- **INSTRUCTIONS TO FOLLOW**
Work through the data below and give the number of lines holding "listaItens", nothing more.

- **RECORDS SUPPLIED**
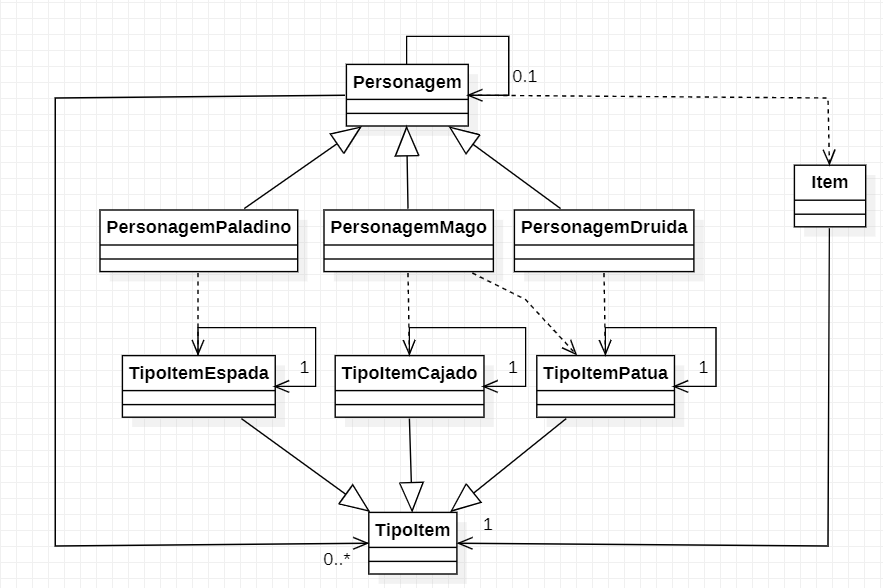
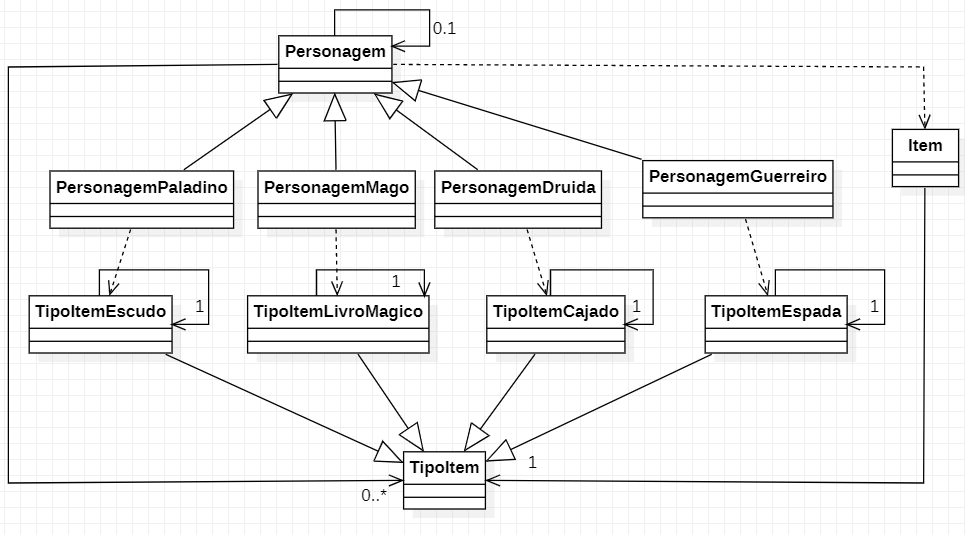
2
atualizacoes

diff --git a/src/test/java/ItemTest.java b/src/test/java/ItemTest.java
@@ -12,71 +12,96 @@ public class ItemTest {
     @BeforeEach
     void setUp() {
         druida = new PersonagemDruida(null);
-        guerreiro = new PersonagemGuerreiro(paladino);
         mago = new PersonagemMago(druida);
-        paladino = new PesonagemPaladino(guerreiro);
+        paladino = new PesonagemPaladino(mago);
+        guerreiro = new PersonagemGuerreiro(paladino);
     }
 
+    // Paladino
     @Test
-    void paladinoNeedEspada() {
-        assertEquals("Você pode pedir esse tipo de item",
-                paladino.needItem(new Item(TipoItemEspada.getTipoItemEspada())));
+    void paladinoEquiparEscudo(){
+        assertEquals("Paladino equipou o item: Escudo",
+            paladino.equiparItem(new Item(TipoItemEscudo.getTipoItemEscudo())));
     }
     @Test
-    void paladinoNeedCajado(){
-        assertEquals("Você não pode pedir esse tipo de item",
-                paladino.needItem(new Item(TipoItemCajado.getTipoItemCajado())));
+    void paladinoEquiparCajado(){
+        assertEquals("Druida equipou o item: Cajado",
+                paladino.equiparItem(new Item(TipoItemCajado.getTipoItemCajado())));
     }
     @Test
-    void paladinoNeedPatua(){
-        assertEquals("Você não pode pedir esse tipo de item",
-                paladino.needItem(new Item(TipoItemPatua.getTipoItemPatua())));
+    void paladinoEquiparLivroMagico(){
+        assertEquals("Mago equipou o item: Livro de magia",
+                paladino.equiparItem(new Item(TipoItemLivroMagico.getTipoItemLivroMagico())));
     }
     @Test
-    void guerreiroNeedEspada(){
-        assertEquals("Você pode pedir esse tipo de item",
-                guerreiro.needItem(new Item(TipoItemEspada.getTipoItemEspada())));
-    }
-    @Test
-    void guerreiroNeedCajado(){
-        assertEquals("Você não pode pedir esse tipo de item",
-                guerreiro.needItem(new Item(TipoItemCajado.getTipoItemCajado())));
-    }
-    @Test
-    void guerreiroNeedPatua(){
-        assertEquals("Você não pode pedir esse tipo de item",
-                guerreiro.needItem(new Item(TipoItemPatua.getTipoItemPatua())));
+    void paladinoEquiparEspada() {
+        assertEquals("Você não pode equipar esse tipo de item",
+                paladino.equiparItem(new Item(TipoItemEspada.getTipoItemEspada())));
     }
 
+    // Guerreiro
     @Test
-    void druidaNeedEspada(){
-        assertEquals("Você não pode pedir esse tipo de item",
-                druida.needItem(new Item(TipoItemEspada.getTipoItemEspada())));
+    void guerreiroEquiparEspada(){
+        assertEquals("Guerreiro equipou o item: Espada",
+                guerreiro.equiparItem(new Item(TipoItemEspada.getTipoItemEspada())));
     }
     @Test
-    void druidaNeedCajado(){
-        assertEquals("Você não pode pedir esse tipo de item",
-                druida.needItem(new Item(TipoItemCajado.getTipoItemCajado())));
+    void guerreiroEquiparCajado(){
+        assertEquals("Druida equipou o item: Cajado",
+                guerreiro.equiparItem(new Item(TipoItemCajado.getTipoItemCajado())));
     }
     @Test
-    void druidaNeedPatua(){
-        assertEquals("Você pode pedir esse tipo de item",
-                druida.needItem(new Item(TipoItemPatua.getTipoItemPatua())));
+    void guerreiroEquiparLivroMagico(){
+        assertEquals("Mago equipou o item: Livro de magia",
+                guerreiro.equiparItem(new Item(TipoItemLivroMagico.getTipoItemLivroMagico())));
     }
     @Test
-    void magoNeedEspada(){
-        assertEquals("Você não pode pedir esse tipo de item",
-                mago.needItem(new Item(TipoItemEspada.getTipoItemEspada())));
-    }
-    @Test
-    void magoNeedPatua(){
-        assertEquals("Você pode pedir esse tipo de item",
-                mago.needItem(new Item(TipoItemPatua.getTipoItemPatua())));
-    }
-    @Test
-    void magoNeedCajado(){
-        assertEquals("Você pode pedir esse tipo de item",
-                mago.needItem(new Item(TipoItemCajado.getTipoItemCajado())));
+    void guerreiroEquiparEscudo(){
+        assertEquals("Paladino equipou o item: Escudo",
+                guerreiro.equiparItem(new Item(TipoItemEscudo.getTipoItemEscudo())));
     }
 
+    // Druida
+    @Test
+    void druidaEquiparCajado(){
+        assertEquals("Druida equipou o item: Cajado",
+                druida.equiparItem(new Item(TipoItemCajado.getTipoItemCajado())));
+    }
+    @Test
+    void druidaEquiparEspada(){
+        assertEquals("Você não pode equipar esse tipo de item",
+                druida.equiparItem(new Item(TipoItemEspada.getTipoItemEspada())));
+    }
+    @Test
+    void druidaEquiparLivroMagico(){
+        assertEquals("Você não pode equipar esse tipo de item",
+                druida.equiparItem(new Item(TipoItemLivroMagico.getTipoItemLivroMagico())));
+    }
+    @Test
+    void druidaEquiparEscudo(){
+        assertEquals("Você não pode equipar esse tipo de item",
+                druida.equiparItem(new Item(TipoItemEscudo.getTipoItemEscudo())));
+    }
+
+    // Mago
+    @Test
+    void magoEquiparLivroMagico(){
+        assertEquals("Mago equipou o item: Livro de magia",
+                mago.equiparItem(new Item(TipoItemLivroMagico.getTipoItemLivroMagico())));
+    }
+    @Test
+    void magoEquiparCajado(){
+        assertEquals("Druida equipou o item: Cajado",
+                mago.equiparItem(new Item(TipoItemCajado.getTipoItemCajado())));
+    }
+    @Test
+    void magoEquiparEspada(){
+        assertEquals("Você não pode equipar esse tipo de item",
+                mago.equiparItem(new Item(TipoItemEspada.getTipoItemEspada())));
+    }
+    @Test
+    void magoEquiparEscudo(){
+        assertEquals("Você não pode equipar esse tipo de item",
+                druida.equiparItem(new Item(TipoItemEscudo.getTipoItemEscudo())));
+    }
 }

diff --git a/src/main/java/Personagem.java b/src/main/java/Personagem.java
@@ -12,18 +12,18 @@ public abstract class Personagem {
         this.lider = lider;
     }
 
-    public abstract String getDescricaoClasse();
+    public abstract String getMensagem(Item item);
 
-    public String needItem(Item item){
+    public String equiparItem(Item item){
         if (listaItens.contains(item.getTipoItem())){
-            return getDescricaoClasse();
+            return getMensagem(item);
         }
         else {
             if (lider != null){
-                return lider.needItem(item);
+                return lider.equiparItem(item);
             }
             else {
-                return "Você não pode pedir esse tipo de item";
+                return "Você não pode equipar esse tipo de item";
             }
         }
     }

diff --git a/src/main/java/PersonagemMago.java b/src/main/java/PersonagemMago.java
@@ -1,10 +1,10 @@
 public class PersonagemMago extends Personagem{
     public PersonagemMago(Personagem lider){
-        listaItens.add(TipoItemCajado.getTipoItemCajado());
+        listaItens.add(TipoItemLivroMagico.getTipoItemLivroMagico());
         setPersonagemLider(lider);
 
     }
-    public String getDescricaoClasse(){
-        return "Você pode pedir esse tipo de item";
+    public String getMensagem(Item item){
+        return "Mago equipou o item: " + item.getTipoItem();
     }
 }

diff --git a/src/main/java/PesonagemPaladino.java b/src/main/java/PesonagemPaladino.java
@@ -1,9 +1,9 @@
 public class PesonagemPaladino extends Personagem{
     public PesonagemPaladino (Personagem lider){
-        listaItens.add(TipoItemEspada.getTipoItemEspada());
+        listaItens.add(TipoItemEscudo.getTipoItemEscudo());
         setPersonagemLider(lider);
     }
-    public String getDescricaoClasse(){
-        return "Você pode pedir esse tipo de item";
+    public String getMensagem(Item item){
+        return "Paladino equipou o item: " + item.getTipoItem();
     }
 }

diff --git a/src/main/java/PersonagemDruida.java b/src/main/java/PersonagemDruida.java
@@ -1,9 +1,9 @@
 public class PersonagemDruida extends Personagem{
     public PersonagemDruida(Personagem lider){
-        listaItens.add(TipoItemPatua.getTipoItemPatua());
+        listaItens.add(TipoItemCajado.getTipoItemCajado());
         setPersonagemLider(lider);
     }
-    public String getDescricaoClasse(){
-        return "Você pode pedir esse tipo de item";
+    public String getMensagem(Item item){
+        return "Druida equipou o item: " + item.getTipoItem();
     }
 }

diff --git a/src/main/java/TipoItemLivroMagico.java b/src/main/java/TipoItemLivroMagico.java
@@ -1,0 +1,12 @@
+public class TipoItemLivroMagico implements TipoItem{
+    private static TipoItemLivroMagico tipoItemLivroMagico = new TipoItemLivroMagico();
+    private TipoItemLivroMagico(){};
+    public static TipoItemLivroMagico getTipoItemLivroMagico(){
+        return tipoItemLivroMagico;
+    }
+
+    @Override
+    public String toString() {
+        return "Livro de magia";
+    }
+}

diff --git a/src/main/java/TipoItemEscudo.java b/src/main/java/TipoItemEscudo.java
@@ -1,0 +1,14 @@
+public class TipoItemEscudo implements TipoItem{
+    private static TipoItemEscudo tipoItemEscudo = new TipoItemEscudo();
+    private TipoItemEscudo(){};
+    public static TipoItemEscudo getTipoItemEscudo(){
+        return tipoItemEscudo;
+    }
+    @Override
+    public String toString() {
+        return "Escudo";
+    }
+}
+
+
+

diff --git a/src/main/java/PersonagemGuerreiro.java b/src/main/java/PersonagemGuerreiro.java
@@ -4,7 +4,7 @@ public class PersonagemGuerreiro extends Personagem {
         setPersonagemLider(lider);
 
     }
-    public String getDescricaoClasse(){
-        return "Você pode pedir esse tipo de item";
+    public String getMensagem(Item item){
+        return "Guerreiro equipou o item: " + item.getTipoItem();
     }
 }

diff --git a/src/main/java/TipoItemCajado.java b/src/main/java/TipoItemCajado.java
@@ -4,4 +4,9 @@ public class TipoItemCajado implements TipoItem{
     public static TipoItemCajado getTipoItemCajado(){
         return tipoItemCajado;
     }
+
+    @Override
+    public String toString() {
+        return "Cajado";
+    }
 }

diff --git a/src/main/java/TipoItemEspada.java b/src/main/java/TipoItemEspada.java
@@ -4,4 +4,8 @@ public class TipoItemEspada implements TipoItem{
     public static TipoItemEspada getTipoItemEspada() {
         return tipoItemEspada;
     }
+    @Override
+    public String toString() {
+        return "Espada";
+    }
 }

diff --git a/src/main/java/Item.java b/src/main/java/Item.java
@@ -8,7 +8,6 @@ public class Item {
     public TipoItem getTipoItem(){
         return tipoItem;
     }
-
     public void setTipoItem(TipoItem tipoItem){
         this.tipoItem = tipoItem;
     }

- **SOLVED EXERCISE**
7